As stated in my first blog post, in the past, I have only thought of literacy as reading and writing. Now that I am learning more and transforming these ideas to include multimodality and multiliteracies, my concept of literacy is greatly changing.

Without a doubt, technology has had a huge impact on literacy. Dousay (2015) put it perfectly when she wrote,

“No longer are literacy and technology separate entities but rather intertwined elements of life and learning” (p. 27-28).

Digital storytelling connects literacy and technology in an incredible way.

I was first introduced to digital storytelling about a year ago in one of my teaching classes. We created our own quick and simple stories using technology, pictures, and music. However, these were not very interactive because one would just view the story/video and not be involved as an active participant. On the contrary, I have never seen anything like the interactive stories presented in the article, “10 Mind-Blowing Interactive Stories That Will Change the Way You See The World”, by Nayomi Chibana. After engaging with some of the stories, I was in awe. At first, I found it to be a little overwhelming because there was so much going on between the movement, sound, and narrative text. I did not know where to look or what to pay attention to. I also felt anxious that it would move onto the next part when I wasn’t ready. This was not an issue with all of the samples, yet I wonder how a child with a sensory disorder or ADHD would react. Nonetheless, I did get used to it and ultimately found it to be a great teaching tool.

I can definitely see myself using interactive stories as a way to teach my students about a topic by either letting them explore on their own or by examining a digital story together as a class – similar to a read aloud. I would also have students learn by researching to create their own stories that in turn, could be used to introduce their peers to a subject they are not familiar with.

Combining technology and literacy creates a more meaningful learning experience. In Porter’s article, “Digital Storytelling Across the Curriculum”, she describes the significance of digital storytelling, as well as various ways to use it during instruction and across all subjects.

“The digital storytelling process helps us transform isolated facts into illuminated, enduring understandings. By ‘living in the story,’ we make information come emotionally alive. By exploring ‘lessons learned,’ we go beyond telling about content to find its deeper meaning.”

With this tool, students can make sense of what they are learning and establish a foundation for remembering the most relevant and purposeful information. Moreover, among our continuous efforts to provide students with plenty of options to demonstrate literacy, digital story telling is one of many design activities that “address the needs of a wide variety of learners” (Dousay, 2015, p. 31). In such a way, students who are not particularly good at reading and writing can show their literacy through a creative outlet like digital storytelling.

What’s your story?



3 thoughts on “MCLB #2

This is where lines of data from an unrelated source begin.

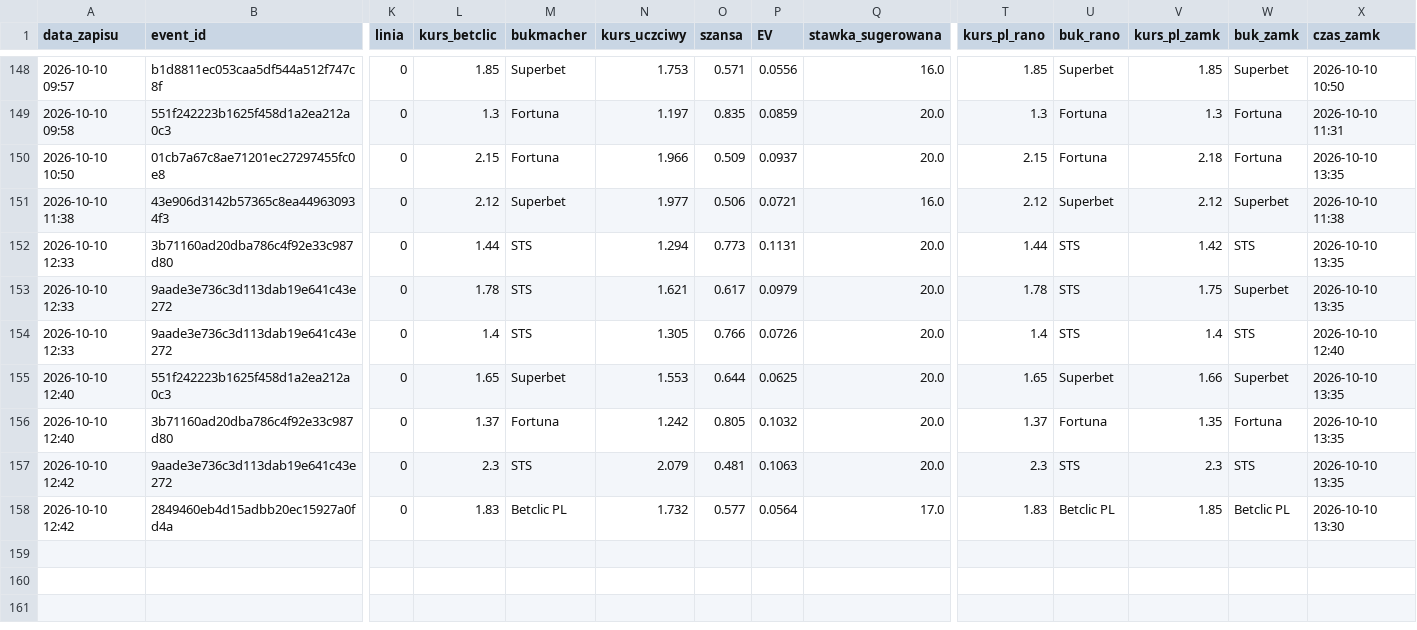
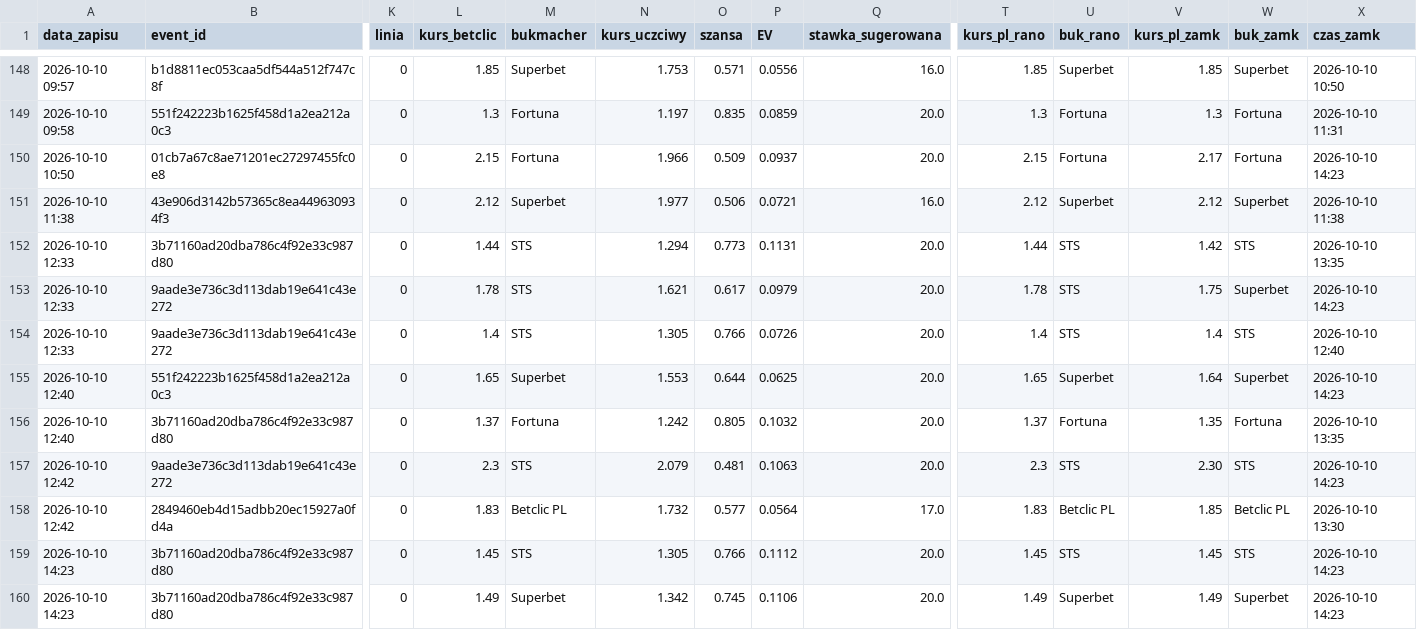
Before and after one commit to lewym90/typer, a CSV file: docs/data/typy_value.csv, drawn as a sheet; only a part is shown, gaps mark what is left out; rows hold the shown columns only; the diff covers the shown part only; the diff names each change by its address in the sheet, - before the commit and + after, or states it on an @@ line.

Commit message:
Typy 2026-10-10 12:23

```diff
--- a/docs/data/typy_value.csv
+++ b/docs/data/typy_value.csv
-V150 (kurs_pl_zamk): 2.18
+V150 (kurs_pl_zamk): 2.17
-X150 (czas_zamk): 2026-10-10 13:35
+X150 (czas_zamk): 2026-10-10 14:23
-X153 (czas_zamk): 2026-10-10 13:35
+X153 (czas_zamk): 2026-10-10 14:23
-V155 (kurs_pl_zamk): 1.66
+V155 (kurs_pl_zamk): 1.64
-X155 (czas_zamk): 2026-10-10 13:35
+X155 (czas_zamk): 2026-10-10 14:23
-V157 (kurs_pl_zamk): 2.3
+V157 (kurs_pl_zamk): 2.30
-X157 (czas_zamk): 2026-10-10 13:35
+X157 (czas_zamk): 2026-10-10 14:23
+row 159: 2026-10-10 14:23 | 3b71160ad20dba786c4f92e33c987d80 | 0 | 1.45 | STS | 1.305 | 0.766 | 0.1112 | 20.0 | 1.45 | STS | 1.45 | STS | 2026-10-10 14:23
+row 160: 2026-10-10 14:23 | 3b71160ad20dba786c4f92e33c987d80 | 0 | 1.49 | Superbet | 1.342 | 0.745 | 0.1106 | 20.0 | 1.49 | Superbet | 1.49 | Superbet | 2026-10-10 14:23
```
Also changed, not shown: 6 edited cells elsewhere in this file, docs/data/typy_inne.csv, docs/data/typy_pewne.csv, 9 other files.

  1. I really like the first quote you included about literacy and technology being intertwined because that is what is happening (or should be happening) in all classrooms. I think it is important for teachers to become familiar with multi modalities so that they can keep up with technology while also incorporating literacy. I think students will find it more engaging and more interactive, which almost always seems more appealing than reading straight from a book. Literacy needs to be active and creative. I also LOVE the picture you inserted that says “tell me and I forget, teach me and I may remember, involve me and I learn.” I really connected to this quote because I am a hands on learner and I absorb information and remember things if I am putting them into action. I really enjoyed reading your post and I think that it holds a lot of truth toward the need for multimodal literacy in a classroom.

    Liked by 1 person

  2. Kelsey, great job on your second blog post. You did a nice job of adding in elements of multimodal blogging. I was able to connect with you when you were talking about the digital storytelling article, “10 Mind-Blowing Interactive Stories That Will Change the Way You See The World”. At first, I was confused as where to look and a bit taken back with everything that was going on. You bring up great point regarding how a student with a sensory issue or ADHD would react to this type of learning. However, that is why we must teach using multiple literacies. Those students who would be overwhelmed by something like the digital story telling may benefit from the information being presented in a different form. I like the picture you inserted with the quote, “tell me and I forget, teach me and I may remember, involve me and I learn.” It nicely illustrates the meaning behind our readings. Thinking back on my experience with literacy, I wonder what it would have been like using digital storytelling and what alternative literacy activity I would have benefitted from. What form of multiple literacies would you have preferred?

    Liked by 1 person

    • I agree, I definitely wish digital and interactive storytelling was around when I was in school. I feel that it would have made reading and literacy more fun and engaging! Maybe more students will learn to love reading with such an interactive format.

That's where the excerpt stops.